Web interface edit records
◆ ◆ ◆
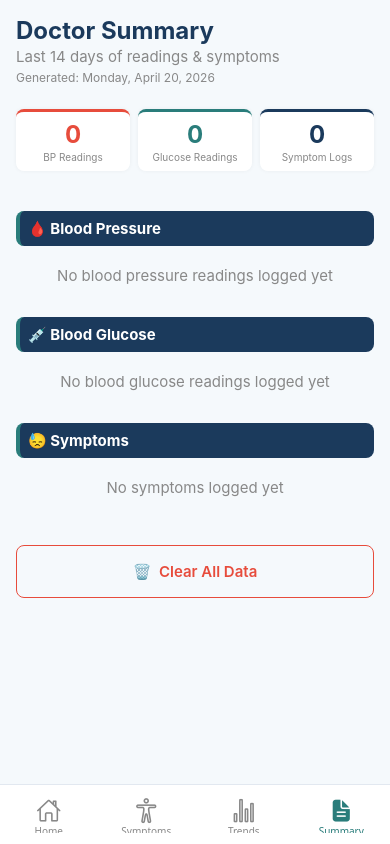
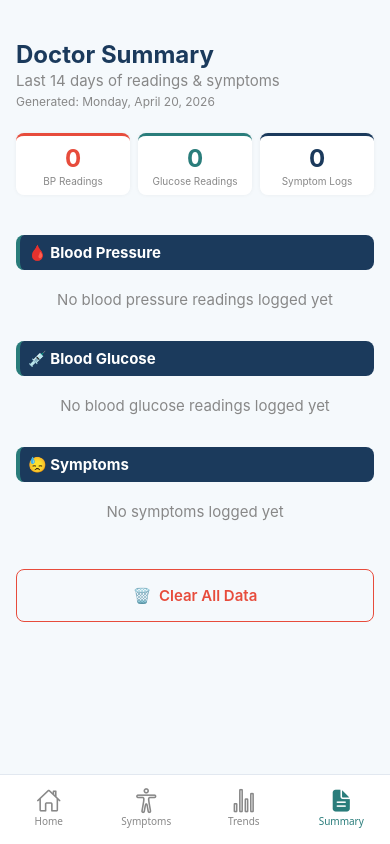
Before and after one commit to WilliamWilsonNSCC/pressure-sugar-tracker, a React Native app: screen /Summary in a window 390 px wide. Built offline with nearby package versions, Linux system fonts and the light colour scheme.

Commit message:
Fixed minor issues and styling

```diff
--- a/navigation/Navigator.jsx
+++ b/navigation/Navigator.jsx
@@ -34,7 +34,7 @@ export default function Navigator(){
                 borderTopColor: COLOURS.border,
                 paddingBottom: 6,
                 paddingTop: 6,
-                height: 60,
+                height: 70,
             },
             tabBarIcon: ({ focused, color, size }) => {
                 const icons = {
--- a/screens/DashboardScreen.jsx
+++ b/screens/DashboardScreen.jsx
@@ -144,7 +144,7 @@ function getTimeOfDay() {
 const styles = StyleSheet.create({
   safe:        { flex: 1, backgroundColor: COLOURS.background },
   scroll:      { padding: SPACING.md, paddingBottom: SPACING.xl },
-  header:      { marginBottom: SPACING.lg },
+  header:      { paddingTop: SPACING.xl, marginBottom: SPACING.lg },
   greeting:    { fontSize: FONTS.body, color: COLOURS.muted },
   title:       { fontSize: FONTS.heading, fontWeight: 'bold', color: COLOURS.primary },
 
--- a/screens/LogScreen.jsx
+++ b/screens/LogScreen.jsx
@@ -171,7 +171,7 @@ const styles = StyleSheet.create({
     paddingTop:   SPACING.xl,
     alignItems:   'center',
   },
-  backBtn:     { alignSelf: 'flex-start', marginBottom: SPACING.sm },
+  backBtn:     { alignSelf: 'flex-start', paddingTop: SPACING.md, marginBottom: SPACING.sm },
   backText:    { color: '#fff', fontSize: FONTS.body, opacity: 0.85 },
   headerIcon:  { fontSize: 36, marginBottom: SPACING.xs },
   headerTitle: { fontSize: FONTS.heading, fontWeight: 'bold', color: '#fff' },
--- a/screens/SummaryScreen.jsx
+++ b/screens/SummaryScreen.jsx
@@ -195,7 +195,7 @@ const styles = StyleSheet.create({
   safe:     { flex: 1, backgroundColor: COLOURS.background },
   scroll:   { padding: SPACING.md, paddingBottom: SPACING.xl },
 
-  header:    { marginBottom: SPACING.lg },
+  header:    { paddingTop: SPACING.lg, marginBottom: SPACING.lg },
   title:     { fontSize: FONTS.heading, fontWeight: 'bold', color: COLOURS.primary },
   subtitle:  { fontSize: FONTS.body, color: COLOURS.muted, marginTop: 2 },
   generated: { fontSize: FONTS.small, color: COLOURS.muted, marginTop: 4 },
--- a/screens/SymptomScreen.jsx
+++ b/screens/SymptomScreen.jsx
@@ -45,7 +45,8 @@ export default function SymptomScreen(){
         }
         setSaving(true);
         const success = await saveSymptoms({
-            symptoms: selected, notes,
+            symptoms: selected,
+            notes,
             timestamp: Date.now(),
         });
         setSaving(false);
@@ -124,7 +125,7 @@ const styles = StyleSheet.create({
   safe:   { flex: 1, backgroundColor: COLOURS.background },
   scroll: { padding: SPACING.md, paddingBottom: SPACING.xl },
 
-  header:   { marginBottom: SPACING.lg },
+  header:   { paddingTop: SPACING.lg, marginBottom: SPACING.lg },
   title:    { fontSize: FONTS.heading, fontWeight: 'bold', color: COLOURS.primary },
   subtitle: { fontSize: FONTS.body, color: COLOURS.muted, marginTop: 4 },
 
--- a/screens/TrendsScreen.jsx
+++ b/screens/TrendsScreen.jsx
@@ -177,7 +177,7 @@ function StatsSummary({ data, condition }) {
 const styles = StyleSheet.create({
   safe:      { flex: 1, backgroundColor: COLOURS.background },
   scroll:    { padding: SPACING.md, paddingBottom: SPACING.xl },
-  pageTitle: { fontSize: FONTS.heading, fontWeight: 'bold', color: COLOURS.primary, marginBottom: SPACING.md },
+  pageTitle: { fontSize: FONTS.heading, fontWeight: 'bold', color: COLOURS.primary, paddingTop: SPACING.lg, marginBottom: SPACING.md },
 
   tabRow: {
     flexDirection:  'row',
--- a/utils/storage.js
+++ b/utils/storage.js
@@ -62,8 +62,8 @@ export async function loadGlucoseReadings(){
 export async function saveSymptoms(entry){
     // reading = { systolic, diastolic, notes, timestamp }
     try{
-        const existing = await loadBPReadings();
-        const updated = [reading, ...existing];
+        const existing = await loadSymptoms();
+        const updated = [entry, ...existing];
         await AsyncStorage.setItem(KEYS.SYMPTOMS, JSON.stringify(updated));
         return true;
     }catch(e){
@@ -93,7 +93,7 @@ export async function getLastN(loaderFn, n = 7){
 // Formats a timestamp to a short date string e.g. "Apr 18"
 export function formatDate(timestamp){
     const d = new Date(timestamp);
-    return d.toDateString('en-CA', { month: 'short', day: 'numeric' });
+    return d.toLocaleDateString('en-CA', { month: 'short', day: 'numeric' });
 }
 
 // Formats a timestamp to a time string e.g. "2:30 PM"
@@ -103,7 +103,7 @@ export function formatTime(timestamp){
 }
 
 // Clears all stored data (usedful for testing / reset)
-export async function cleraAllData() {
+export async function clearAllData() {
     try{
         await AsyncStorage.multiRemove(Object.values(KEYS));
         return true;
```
◆ ◆ ◆
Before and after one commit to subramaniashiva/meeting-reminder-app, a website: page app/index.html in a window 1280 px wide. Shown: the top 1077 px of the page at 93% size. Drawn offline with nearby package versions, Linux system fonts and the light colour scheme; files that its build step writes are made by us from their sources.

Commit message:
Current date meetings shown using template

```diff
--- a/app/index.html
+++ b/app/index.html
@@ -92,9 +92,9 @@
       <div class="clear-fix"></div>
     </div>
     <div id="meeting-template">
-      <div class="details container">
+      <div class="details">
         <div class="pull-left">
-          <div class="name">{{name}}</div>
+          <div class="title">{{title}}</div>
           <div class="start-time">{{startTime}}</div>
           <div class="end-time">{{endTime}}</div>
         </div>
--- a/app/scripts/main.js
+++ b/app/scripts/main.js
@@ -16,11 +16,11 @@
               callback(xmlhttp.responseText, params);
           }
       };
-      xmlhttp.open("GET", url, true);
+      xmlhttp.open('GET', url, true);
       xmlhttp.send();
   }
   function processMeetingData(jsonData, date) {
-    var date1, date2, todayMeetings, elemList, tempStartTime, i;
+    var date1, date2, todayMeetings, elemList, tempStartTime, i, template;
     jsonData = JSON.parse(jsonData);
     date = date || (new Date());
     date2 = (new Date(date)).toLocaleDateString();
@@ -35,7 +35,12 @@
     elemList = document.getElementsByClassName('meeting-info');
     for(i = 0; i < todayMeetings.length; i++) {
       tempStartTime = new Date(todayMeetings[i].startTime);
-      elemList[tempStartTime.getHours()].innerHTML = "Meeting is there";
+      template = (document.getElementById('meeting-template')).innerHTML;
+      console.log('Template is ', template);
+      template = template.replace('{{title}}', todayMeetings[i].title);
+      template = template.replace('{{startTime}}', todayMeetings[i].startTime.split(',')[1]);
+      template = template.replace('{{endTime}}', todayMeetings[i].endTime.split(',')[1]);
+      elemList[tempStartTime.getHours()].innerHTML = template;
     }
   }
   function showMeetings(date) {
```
◆ ◆ ◆
## [Task instructions]
Your task is to list each line of the records with the word "export".

## [Result for this task]
@@ -34,7 +34,7 @@ export default function Navigator(){
@@ -45,7 +45,8 @@ export default function SymptomScreen(){
@@ -62,8 +62,8 @@ export async function loadGlucoseReadings(){
 export async function saveSymptoms(entry){
@@ -93,7 +93,7 @@ export async function getLastN(loaderFn, n = 7){
 export function formatDate(timestamp){
@@ -103,7 +103,7 @@ export function formatTime(timestamp){
-export async function cleraAllData() {
+export async function clearAllData() {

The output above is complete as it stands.